The nock material of choice within the industry was nitrocellulose, one of the first artificial plastics. The original Middleton Mid-Nox of the 1930s were made from this potentially explosive material, one at a time in a single mold, with a total of six to eight molds in use at any time.
In the 1930s, Doug Easton developed the first aluminum nocks. This was likely the first introduction to aluminum, profoundly impacting the business in later years. The aluminum nocks were durable and lightweight and were carefully finished by hand, making them labor-intensive to develop. The drawback was that even a slight impact from another arrow could “burr” the nock, and if the archer did not notice, this could result in a cut bowstring on a subsequent shot.
In 1949 Easton once again revolutionized the sport of archery by introducing straight, consistent aluminum arrows with the 24 SRT-X Aluminum. Less than a decade later, the XX75 hit the market and remains the best-selling shaft of all time. Breaking new ground instead of following others made Easton the world’s leading archery innovator, with a strong following from more bowhunters, crossbowmen, 3D competitors, target shooters, and Olympic archery competitors than all other brands combined.

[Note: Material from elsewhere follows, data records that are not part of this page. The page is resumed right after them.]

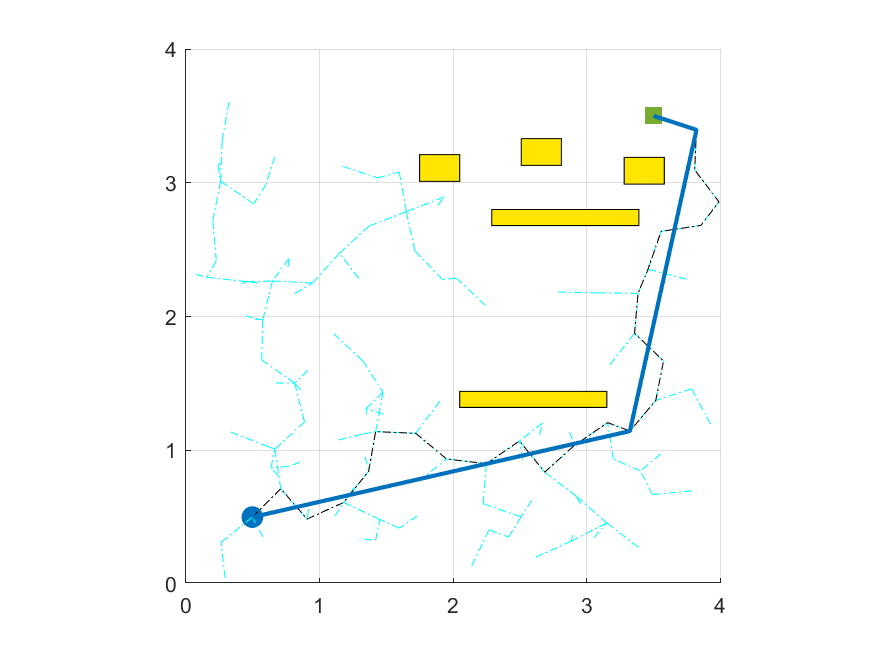
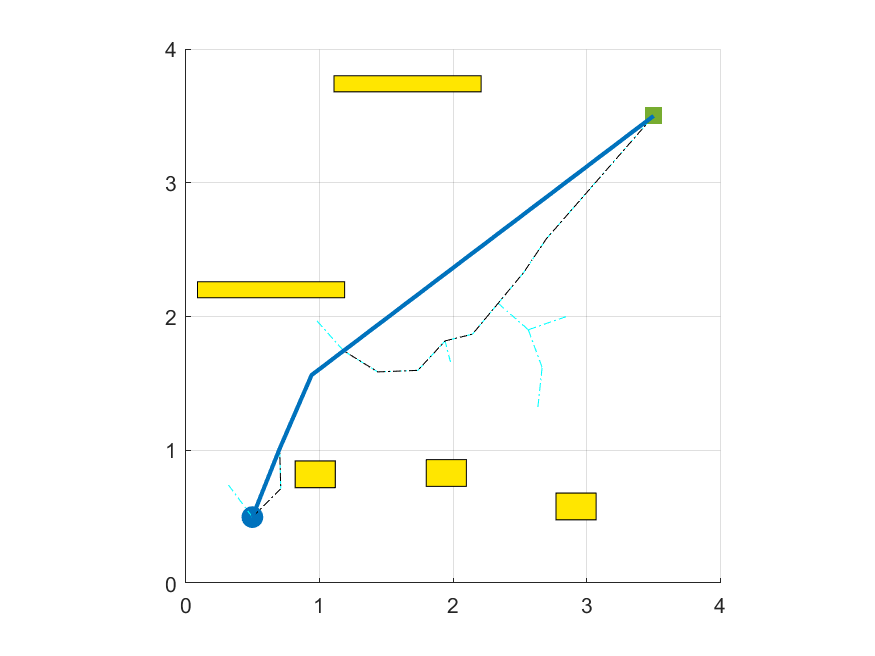
add loading pre-defined map

diff --git a/RRTGraph.m b/RRTGraph.m
@@ -5,7 +5,7 @@ classdef RRTGraph
         % Map
         start
         goal
-        mapMatrix
+        mapMask
         mapW
         mapH
         
@@ -22,10 +22,10 @@ classdef RRTGraph
     end
     
     methods
-        function obj = RRTGraph(start, goal, mapMatrix, mapSize)
+        function obj = RRTGraph(start, goal, mapMask, mapSize)
             obj.start = start;
             obj.goal = goal;
-            obj.mapMatrix = mapMatrix;
+            obj.mapMask = mapMask;
             obj.mapW = mapSize(1);
             obj.mapH = mapSize(2);
             obj.treeCoors = start;
@@ -77,13 +77,13 @@ classdef RRTGraph
             % flag = 1 when the node is valid (NOT collide with any obstacles)
             n = getNumNodes(obj);
             lastNode = obj.treeCoors(n, :);
-            checkMat = zeros(size(obj.mapMatrix));
+            checkMat = zeros(size(obj.mapMask));
             try
             checkMat(ceil(lastNode(2)*100), ceil(lastNode(1)*100)) = 1;
             catch
                 disp(lastNode);
             end
-            flag = ~max(checkMat .* obj.mapMatrix, [], 'all');
+            flag = ~max(checkMat .* obj.mapMask, [], 'all');
             
             if ~flag
                 obj = removeNode(obj, n);
@@ -91,11 +91,11 @@ classdef RRTGraph
         end
         
         function boolVal = isCrossObstacles(obj, node1, node2)
-            checkMat = zeros(size(obj.mapMatrix));
+            checkMat = zeros(size(obj.mapMask));
             checkMat = insertShape(checkMat, 'Line', round([node1*100 node2*100]), ...
                 'LineWidth', 2, 'Color', 'white');
             checkMat = checkMat(:, :, 1);
-            boolVal = max(checkMat .* obj.mapMatrix, [], 'all');
+            boolVal = max(checkMat .* obj.mapMask, [], 'all');
         end
         
         function obj = connect(obj, n1, n2)
@@ -165,11 +165,11 @@ classdef RRTGraph
                 while secondIdx <= numPoints
                     p1 = pathCoors(firstIdx, :);
                     p2 = pathCoors(secondIdx, :);
-                    checkMat = zeros(size(obj.mapMatrix));
+                    checkMat = zeros(size(obj.mapMask));
                     checkMat = insertShape(checkMat, 'Line', round([p1*100 p2*100]), ...
                         'LineWidth', 2, 'Color', 'white');
                     checkMat = checkMat(:, :, 1);
-                    isCrossObstacles = max(checkMat .* obj.mapMatrix, [], 'all');
+                    isCrossObstacles = max(checkMat .* obj.mapMask, [], 'all');
                     if isCrossObstacles
                         secondIdx = secondIdx - 1;
                         firstIdx = secondIdx;

diff --git a/initMap.m b/initMap.m
@@ -1,4 +1,4 @@
-function [start, goal, mapSize, mapMatrix, obstacles] = initMap()
+function [start, goal, mapSize, mapMask, obstacles] = initMap()
 close all
 figure;
 axis equal
@@ -16,9 +16,9 @@ goal = [3.5, 3.5];
 obstacles = [];
 
 %  Create map matrix
-mapMatrix = zeros(mapSize(1)*100, mapSize(2)*100);
-mapMatrix(start(1)*100-10:start(1)*100+10, start(2)*100-10:start(2)*100+10) = 1;
-mapMatrix(goal(1)*100-10:goal(1)*100+10, goal(2)*100-10:goal(2)*100+10) = 1;
+mapMask = zeros(mapSize(1)*100, mapSize(2)*100);
+mapMask(start(1)*100-10:start(1)*100+10, start(2)*100-10:start(2)*100+10) = 1;
+mapMask(goal(1)*100-10:goal(1)*100+10, goal(2)*100-10:goal(2)*100+10) = 1;
 
 % Plot start and goal
 plot(start(1), start(2), 'o', 'MarkerFaceColor', [0 0.4470 0.7410], ...
@@ -40,12 +40,12 @@ for i=1:numObs
        upper_y = randi([5, mapSize(2)*100 - obsDim(2)*100]);
        lower_x = floor(upper_x+obsDim(1)*100);
        lower_y = floor(upper_y+obsDim(2)*100);
-       if max(mapMatrix(upper_y:lower_y, upper_x:lower_x), [], 'all') == 0
+       if max(mapMask(upper_y:lower_y, upper_x:lower_x), [], 'all') == 0
            padded_upper_x = max(1, upper_x - paddingObs);
            padded_upper_y = max(1, upper_y - paddingObs);
            padded_lower_x = min(mapSize(1)*100, lower_x + paddingObs);
            padded_lower_y = min(mapSize(2)*100, lower_y + paddingObs);
-           mapMatrix(padded_upper_y:padded_lower_y, padded_upper_x:padded_lower_x) = 1;
+           mapMask(padded_upper_y:padded_lower_y, padded_upper_x:padded_lower_x) = 1;
            rectangle('Position',[upper_x/100 upper_y/100 obsDim(1) obsDim(2)], 'FaceColor',[1 0.9 0]);
            obstacles = [obstacles; upper_x/100 upper_y/100 obsDim(1) obsDim(2)];
            break
@@ -53,7 +53,7 @@ for i=1:numObs
    end
 end
 
-mapMatrix(start(1)*100-10:start(1)*100+10, start(2)*100-10:start(2)*100+10) = 0;
-mapMatrix(goal(1)*100-10:goal(1)*100+10, goal(2)*100-10:goal(2)*100+10) = 0;
+mapMask(start(1)*100-10:start(1)*100+10, start(2)*100-10:start(2)*100+10) = 0;
+mapMask(goal(1)*100-10:goal(1)*100+10, goal(2)*100-10:goal(2)*100+10) = 0;
 end
 

diff --git a/loadMapFromFile.m b/loadMapFromFile.m
@@ -1,0 +1,29 @@
+function [start, goal, mapSize, mapMask, obstacles] = loadMapFromFile(filename)
+load(filename);
+
+close all
+figure;
+axis equal
+grid on
+hold on
+
+xlim([0 4]);
+ylim([0 4]);
+xticks(0:1:4);
+yticks(0:1:4);
+
+% Plot start and goal
+plot(start(1), start(2), 'o', 'MarkerFaceColor', [0 0.4470 0.7410], ...
+                'MarkerSize', 10, 'Color', [0 0.4470 0.7410]);
+plot(goal(1), goal(2), 's', 'MarkerFaceColor', [0.4660 0.6740 0.1880], ...
+                'MarkerSize', 10, 'Color', [0.4660 0.6740 0.1880]);
+
+% Obstacles
+numObs = size(obstacles, 1);
+for i=1:numObs
+    rectangle('Position', [obstacles(i, 1) obstacles(i, 2) obstacles(i, 3) obstacles(i, 4)], ...
+        'FaceColor',[1 0.9 0]);
+end
+
+end
+

diff --git a/testRRT.m b/testRRT.m
@@ -1,8 +1,8 @@
 clear
 close all
 
-[start, goal, mapSize, mapMatrix] = initMap();
-rrt = RRTGraph(start, goal, mapMatrix, mapSize);
+[start, goal, mapSize, mapMask, obstacles] = initMap();
+rrt = RRTGraph(start, goal, mapMask, mapSize);
 
 biasIter = 3;
 iter = 0;
@@ -33,3 +33,5 @@ plot(pathCoors(:, 1), pathCoors(:, 2), 'k-.');
 optimalPathCoors = rrt.optimizePath(pathCoors);
 plot(optimalPathCoors(:, 1), optimalPathCoors(:, 2), ...
     'LineWidth', 2, 'Color', [0 0.4470 0.7410]);
+
+save('variables/mapComponents.mat', 'start', 'goal', 'mapSize', 'mapMask', 'obstacles');

diff --git a/main.m b/main.m
@@ -2,11 +2,11 @@ clear
 % All dimensions are in meter
 % Rectangle are shaped by width and height
 
-%% Initialize environment
-[start, goal, mapSize, mapMatrix, obstacles] = initMap();
+%% Load environment
+[start, goal, mapSize, mapMask, obstacles] = loadMapFromFile('variables/mapComponents.mat');
 
 %% Path planning
-rrt = RRTGraph(start, goal, mapMatrix, mapSize);
+rrt = RRTGraph(start, goal, mapMask, mapSize);
 
 biasIter = 4;
 iter = 0;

In the 1960s, Easton acquired the Mid-Nox brand from Middleton. Jim Easton introduced a more advanced plastic for the Mid-Nox called Cycoloy, a polycarbonate and ABS plastic blend. The material advancement was the first use of a modern engineering plastic in a nock. The move to injection-molded Cycoloy was a tremendous improvement in precision, strength, and durability of the nock. It also brought the price of nocks down with high-volume production techniques.
Growth and Expansion
Easton was growing fast, and in the mid-60s, it started construction on a 58,000 square foot facility on Haskell Avenue in Van Nuys, California, which opened in 1967. In the late 1980s, a large multi-story corporate headquarters was established across the street from the factory. Eventually, Easton expanded to Salt Lake City, Utah, with a 100,000 square foot factory entirely dedicated to arrows, in 1982. The facility in Van Nuys started producing more baseball, hockey sticks, and other sporting goods products. This facility produced aluminum hunting arrow shafts and handled packaging and shipping for target aluminum shafts made in Van Nuys. This production and shipping hub doubled in size in the mid-1980s.
In 1990, Easton introduced the affordable, high-performance A/C/C shaft series. Jim Easton designed the A/C/C or Aluminum/Carbon/Competition with 12 original shaft sizes. Three more with weaker spine sizes were added a few years later to bring the total to 15 sizes, ensuring a correct tune for nearly every shooter. There was, and continues to be, a multitude of component options. A/C/C still represents one of the most accurate, easily tuned, durable, safe, and high-performance carbon arrow shafts ever made. In 1991, Easton Composites was established in San Diego, developing the next generation of carbon products for baseball, hockey, and golf and producing the first A/C arrow shafts. Today, all A/C shafts are made in the USA at the Easton factory in Salt Lake City, Utah.
Easton has always been one step ahead of the competition. It is an industry leader where other companies use technologies developed by Easton engineers. Today, the company holds 40 patents and has been on the podium with 45 Olympic Gold Medalists and 45 Silver Medalists. Easton really does make an arrow for every archery application, as attested by its extensive product lines.
Few companies in North America get to celebrate and boast the 100th anniversary. Easton has now joined the ranks of other hallmark companies like Kraft Foods, Boeing, and Coca-cola.